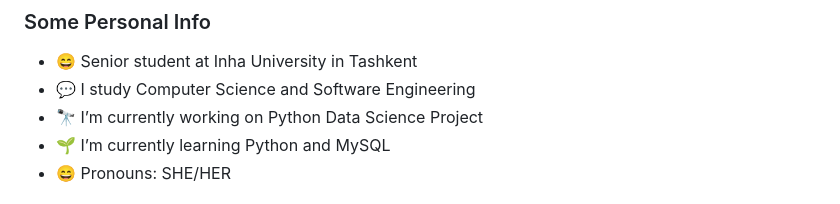
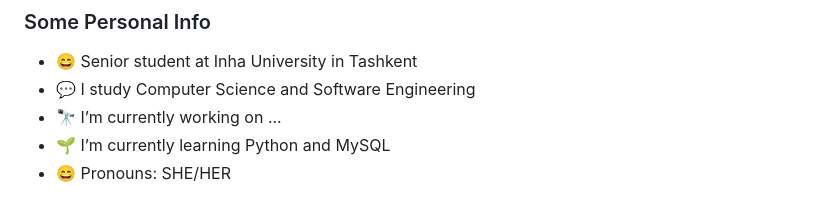
Before and after one commit to NodiraTillayeva/NodiraTillayeva, a Markdown page: README.md, the part around the change. Rendered like a GitHub page.

```diff
--- a/README.md
+++ b/README.md
@@ -6,7 +6,7 @@
 ### Some Personal Info
 - 😄 Senior student at Inha University in Tashkent
 - 💬 I study Computer Science and Software Engineering
-- 🔭 I’m currently working on Python Data Science Project
+- 🔭 I’m currently working on ...
 - 🌱 I’m currently learning Python and MySQL
 - 😄 Pronouns: SHE/HER
 
```
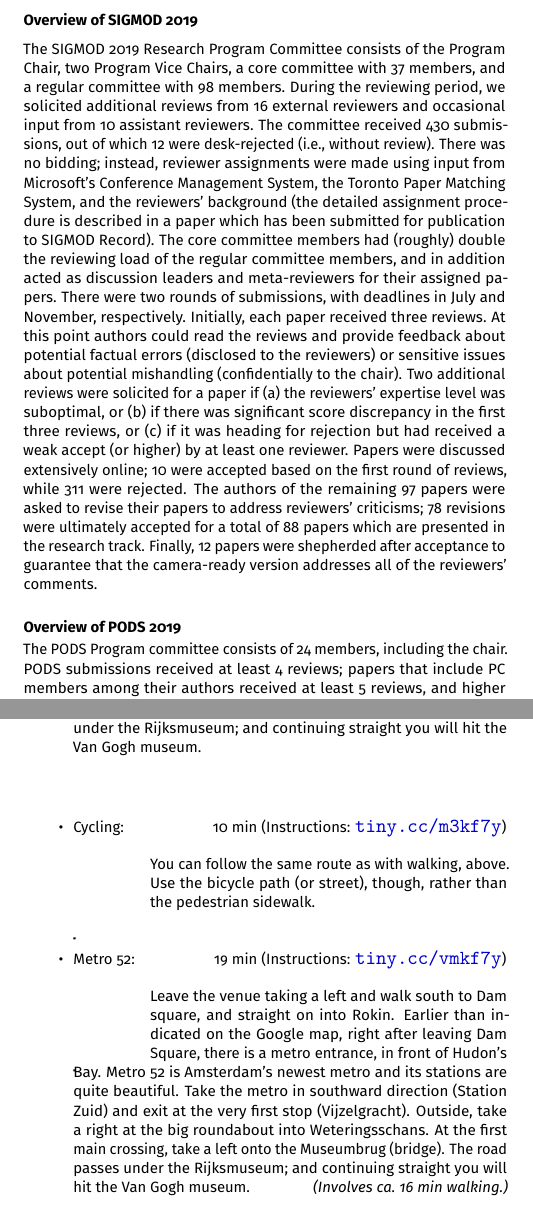
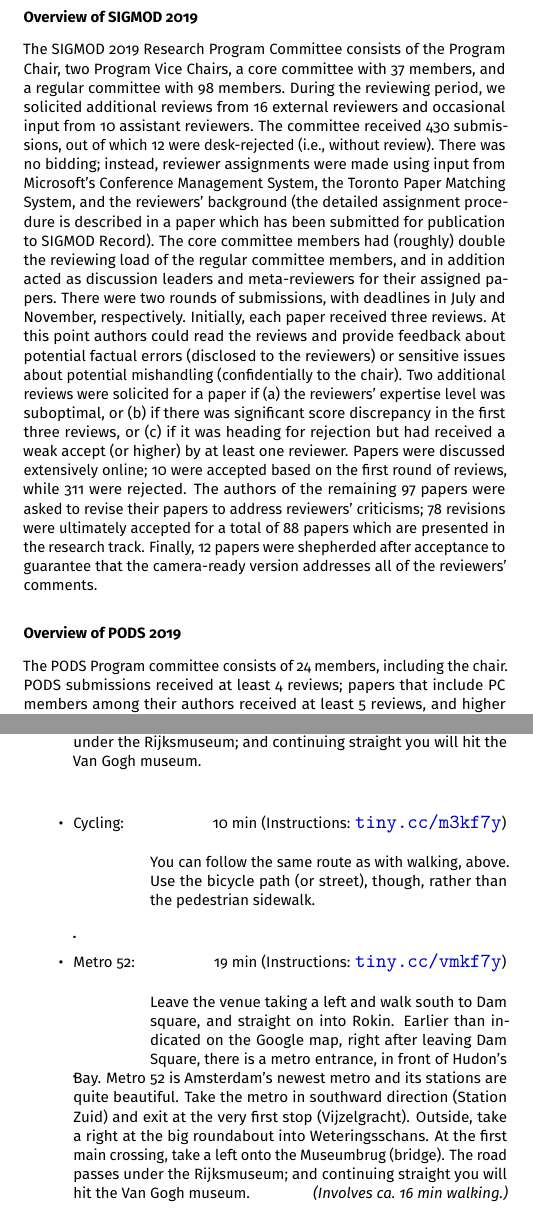
Before and after one commit to asteriosk/sigmod-2019-booklet, a LaTeX book (booklet.tex, which reads reception.tex, welcome.tex): two parts of pages 3 and 17 of 112, joined at a grey line, cut so that both start at the same text. Compiled offline with pdfLaTeX.

Commit message:
removed/disabled manual vertical spacing (\vspace{}); latex can and shoudl do this itself

```diff
--- a/reception.tex
+++ b/reception.tex
@@ -39,8 +39,6 @@ Please note, again, the SIGMOD reception is on \textbf{Tuesday} evening (not Mon
 Leave the venue taking a left and walk south to Dam square, and straight on into Rokin. Continue walking on Rokin until its end, at Munt tower. Continue into Muntplein which becomes Vijzelstraat until crossing the first main canal bridge, after which you take a right onto Herengracht. At the first opportunity you then go left into the Nieuwe Spiegelgracht. Continue this one straight, crossing no less than 4 canals (Prinsen, Keizers, Lijnbaans, Singel). The road passes under the Rijksmuseum; and continuing straight you will hit the Van Gogh museum.
 \end{minipage}
 
-
-\vspace{4mm}
 \item {Cycling}: \hfill 10 min (Instructions: \url{tiny.cc/m3kf7y})
 
 \begin{minipage}{.9\textwidth}
--- a/welcome.tex
+++ b/welcome.tex
@@ -8,14 +8,14 @@ SIGMOD/PODS 2019 is held in the original Amsterdam Stock and Commodities Exchang
 
 Amsterdam is a city that offers many cultural activities, including the world-famous classical Concertgebouw Orchestra, as well as many museums (Amsterdam Museum, Rijksmuseum, Rembrandthuis, Anne Frank Huis). In a slight break with SIGMOD tradition, the SIGMOD opening reception will be held one day later, on Tuesday night, when the SIGMOD/PODS attendees will have exclusive access to the Van Gogh museum. The Wednesday conference dinner is organized across the water in Amsterdam North, in Noorderlicht Cafe in a festival-like environment. This used to be harbour area and was less-populated and industrial, but in the recent decade has become a hotspot for nightlife activities. Amsterdam is also increasingly a hub for data science companies and services, with multiple universities and CWI in the vicinity; which all participate in the organization of SIGMOD/PODS 2019. On Thursday night, after the SIGMOD program finishes, there will be a meetup of Amsterdam Data Science, where the local data science community will be able to mingle with our data management research community.
 
-\vspace{-2mm}
+%\vspace{-2mm}
 \subsubsection*{Overview of SIGMOD 2019}
-\vspace{-1mm}
+%\vspace{-1mm}
 The SIGMOD 2019 Research Program Committee consists of the Program Chair, two Program Vice Chairs, a core committee with 37 members, and a regular committee with 98 members. During the reviewing period, we solicited additional reviews from 16 external reviewers and occasional input from 10 assistant reviewers. The committee received 430 submissions, out of which 12 were desk-rejected (i.e., without review). There was no bidding; instead, reviewer assignments were made using input from Microsoft's Conference Management System, the Toronto Paper Matching System, and the reviewers' background (the detailed assignment procedure is described in a paper which has been submitted for publication to SIGMOD Record). The core committee members had (roughly) double the reviewing load of the regular committee members, and in addition acted as discussion leaders and meta-reviewers for their assigned papers. There were two rounds of submissions, with deadlines in July and November, respectively. Initially, each paper received three reviews. At this point authors could read the reviews and provide feedback about potential factual errors (disclosed to the reviewers) or sensitive issues about potential mishandling (confidentially to the chair). Two additional reviews were solicited for a paper if (a) the reviewers' expertise level was suboptimal, or (b) if there was significant score discrepancy in the first three reviews, or (c) if it was heading for rejection but had received a weak accept (or higher) by at least one reviewer. Papers were discussed extensively online; 10 were accepted based on the first round of reviews, while 311 were rejected. The authors of the remaining 97 papers were asked to revise their papers to address reviewers' criticisms; 78 revisions were ultimately accepted for a total of 88 papers which are presented in the research track. Finally, 12 papers were shepherded after acceptance to guarantee that the camera-ready version addresses all of the reviewers' comments.
 
-\vspace{-2mm}
+%\vspace{-2mm}
 \subsubsection*{Overview of PODS 2019}
-\vspace{-2mm}
+%\vspace{-2mm}
 The PODS Program committee consists of 24 members, including the chair. PODS submissions received at least 4 reviews; papers that include PC members among their authors received at least 5 reviews, and higher standards apply for their acceptance.  As in previous years, Easychair was used as the conference management tool for PODS. Also, as in previous years, PODS operated with two submission cycles. The first cycle allowed for the possibility of papers being revised and resubmitted. For the first cycle, 36 papers were submitted, 4 of which were directly selected for inclusion in the proceedings, and 8 were invited for a resubmission after a revision. The quality of most of the revised papers increased substantially with respect to the first submission, and all of the revised papers were selected for the proceedings. For the second cycle, 51 papers were submitted, 17 of which were selected, resulting in 29 papers selected overall from a total number of 87 submissions. The Best Paper and Best Student Paper awards, as well as the Gems of PODS talks and invited tutorials, were selected by a subcommittee of the PC, while the Alberto-Mendelzon Test-of-Time award winners were chosen by a separate committee appointed by the PODS Executive Committee.
 
 ~\\~
```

* * *

• Task directions:
Which lines above include the word "currently"? Return each one.

• Answer box:
-- 🔭 I’m currently working on Python Data Science Project
+- 🔭 I’m currently working on ...
 - 🌱 I’m currently learning Python and MySQL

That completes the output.